Invasive species in nature are, literally, outsiders.  They travel from their native habitats, often hitching a lift from our global transportation, trade and tourism networks, to arrive in an unfamiliar place possibly thousands of miles from home.  In the USA alone, killer bees from Africa via Brazil, kudzu from Japan, hydrilla from China, the gypsy moth from Europe, argentine ants from, well, Argentina are among hundreds of alien species that have become invasive.  Of course the traffic is not all one way. The rosy wolf snail, native to Florida, is now found in nearly all Pacific and Indian Ocean island systems and is classified as one of the world’s 100 most invasive species.

Now, being an outsider is as tough in nature as it is in human societies.  In fact it is estimated that only about one in a thousand alien species become invasive.  And that’s because outsiders face significant obstacles all along the way, including:

  • a long, arduous journey often experienced under inhospitable conditions;

  • an unfamiliar and potentially hostile climate in their new “home”;

  • unfamiliar and potentially poisonous food and energy sources;

  • new predators, competitors, parasites and diseases (eventually).

But they also have three major advantages over the natives whose ecosystems they invade, if they are bold and hardy enough to exploit them.
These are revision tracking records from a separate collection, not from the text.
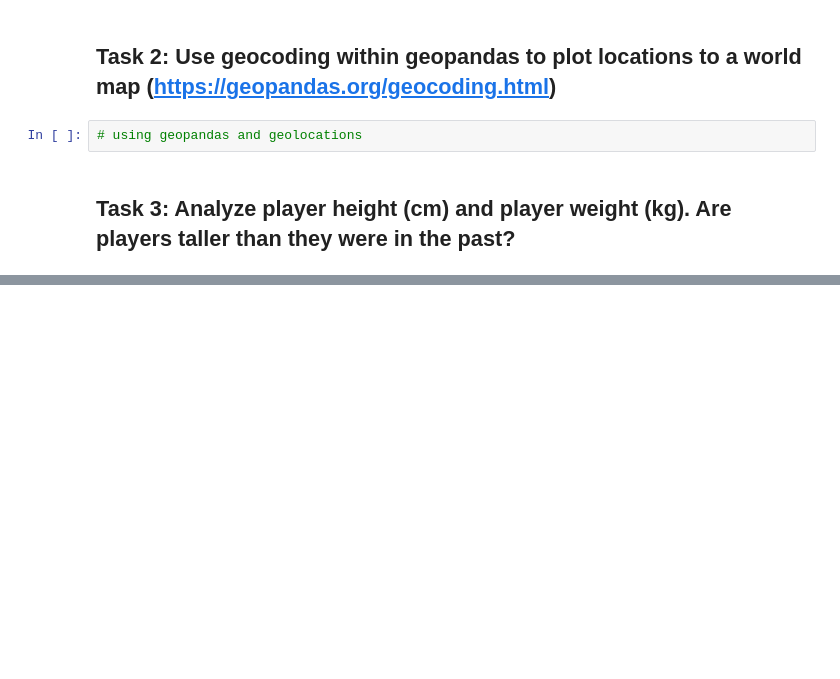
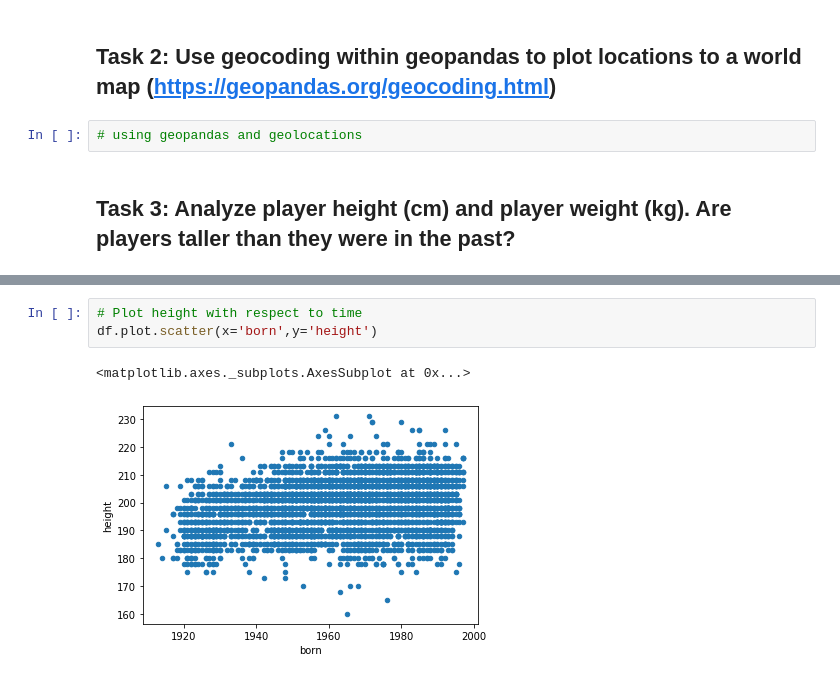
Before and after one commit to brentwilder/NBAplayers, a Jupyter notebook: NBA.ipynb, the cells around one changed output, grey strips where cells are left out. Cells and saved outputs as stored; diff of their text form; blank space fills up the shorter version.

Commit message:
added height and weight analysis

```diff
--- a/NBA.ipynb
+++ b/NBA.ipynb
@@ -149,0 +174,6 @@ df[df['Player'].str.contains(' Williams', case=False, na=False)]
+# %%
+# Plot height with respect to time
+df.plot.scatter(x='born',y='height')
+# %% [output]
+<matplotlib.axes._subplots.AxesSubplot at 0x...>
+[figure, added]
```
Also changed, not shown: parts of 7 cells of this notebook.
  • Firstly, they have no co-evolved relationships or affinities with any of the native species and thus have no commitment to the status quo.  They are not bound into the complex web of interactions that lead, over time, to a dynamic but stable ecosystem.

  • Secondly, when invasive species leave their native land they also usually also leave behind their own predators, parasites, competitors and disease vectors.  For a while then they often have no one to protect themselves from and can focus all their energies on offensive, rather than defensive, strategies.

  • Thirdly, the natives often have no defenses against them or the diseases they carry with them.  It’s a reasonable enough assumption that you can’t defend against something of which you have no prior experience, knowledge, or immunity, and in fact experiments have shown that fear of predators in prey animals is a learned behaviour, not an innate one.

In business, as well as in other human pursuits, these advantages translate into “outsider” prescriptions for innovators:

  • Challenge the status quo and orthodoxies that exist in your company and industry to find its blind-spots.  Often the greatest opportunities for innovation exist precisely in those areas where no one’s looking;

  • Refocus on competing with the new rather than protecting the old.  No one’s job should be protection. Everyone’s job should be improvement, addition or replacement;

  • Be informed and be prepared.  The chances are that the greatest threat to your long term success will come not from the usual suspects but from something small and not very threatening.  Yet.

About all of which, more to come…